Records for this exercise:
- - -

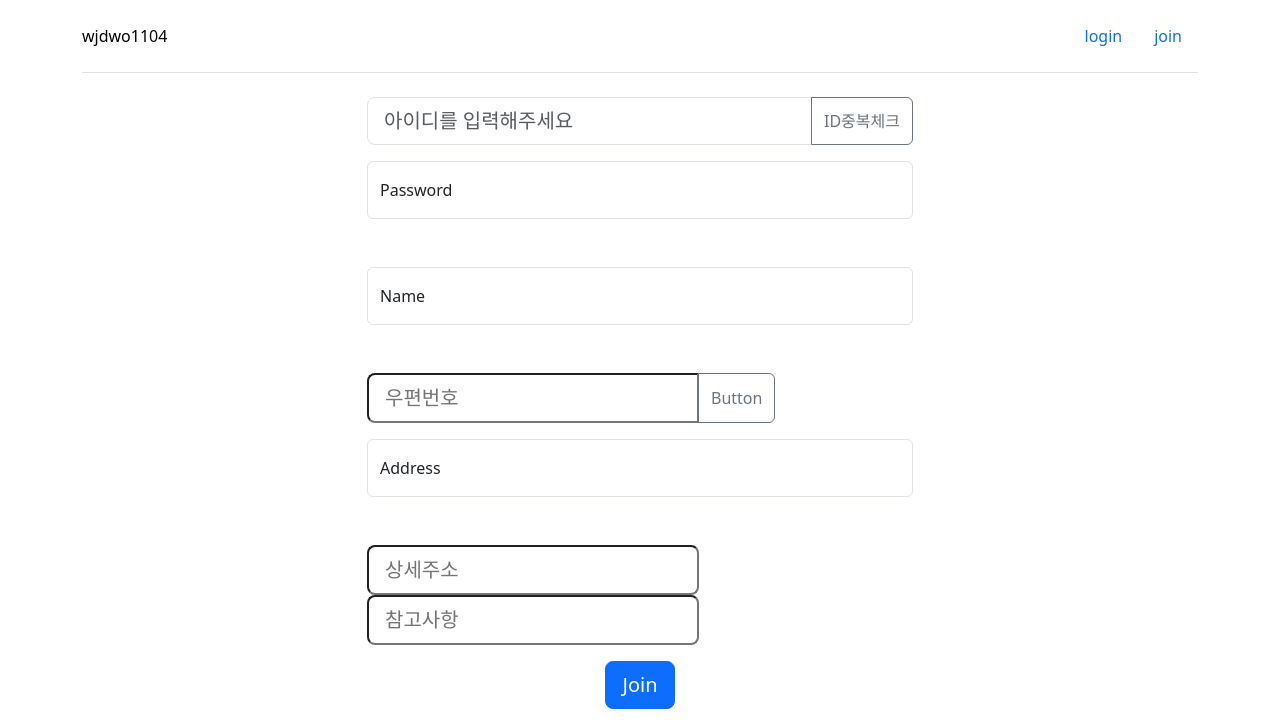
Repository: gain00/lecture1
Page: http://localhost/db-connect/join-form.jsp
An editor plug-in stored every save of this project. The page is shown before and after the next save, followed by the edit.
The browser window is 1280 px wide. The pictures show the whole page.
The page is served by Tomcat 9.

Above is the page before, as saved 2023-06-08 01:02:42.

After the next save:
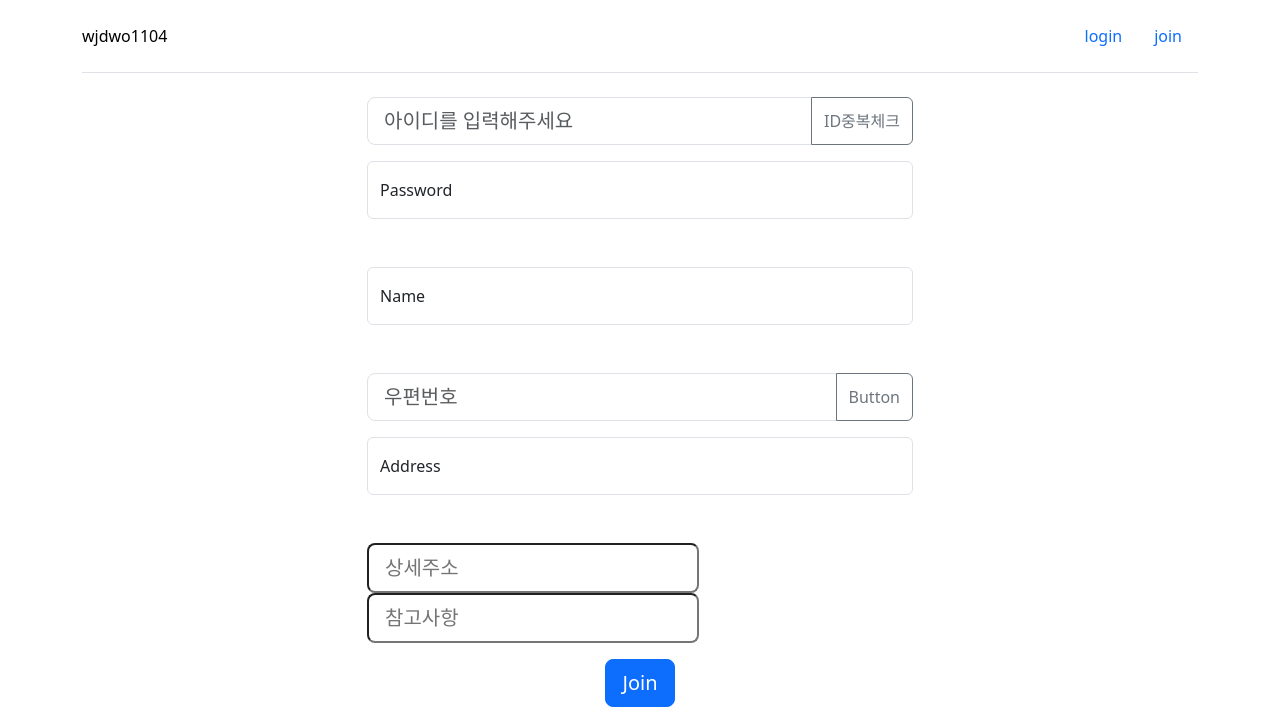
Saved 13 s later.
--- a/db-connect/src/main/webapp/join-form.jsp
+++ b/db-connect/src/main/webapp/join-form.jsp
@@ -22,7 +22,7 @@
           </div>
 
           <div class="input-group mb-3">
-            <input type="text" class="form-control-lg" placeholder="우편번호" id="zonecode" name="zonecode" readonly />
+            <input type="text" class="form-control form-control-lg" placeholder="우편번호" id="zonecode" name="zonecode" readonly />
             <button class="btn btn-outline-secondary" type="button" id="button-addon2" onclick="searchZonecode()">Button</button>
           </div>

- - -

What needs to be done: Copy each line containing the word "join" from the data.

Result of this task:
Page: http://localhost/db-connect/join-form.jsp
--- a/db-connect/src/main/webapp/join-form.jsp
+++ b/db-connect/src/main/webapp/join-form.jsp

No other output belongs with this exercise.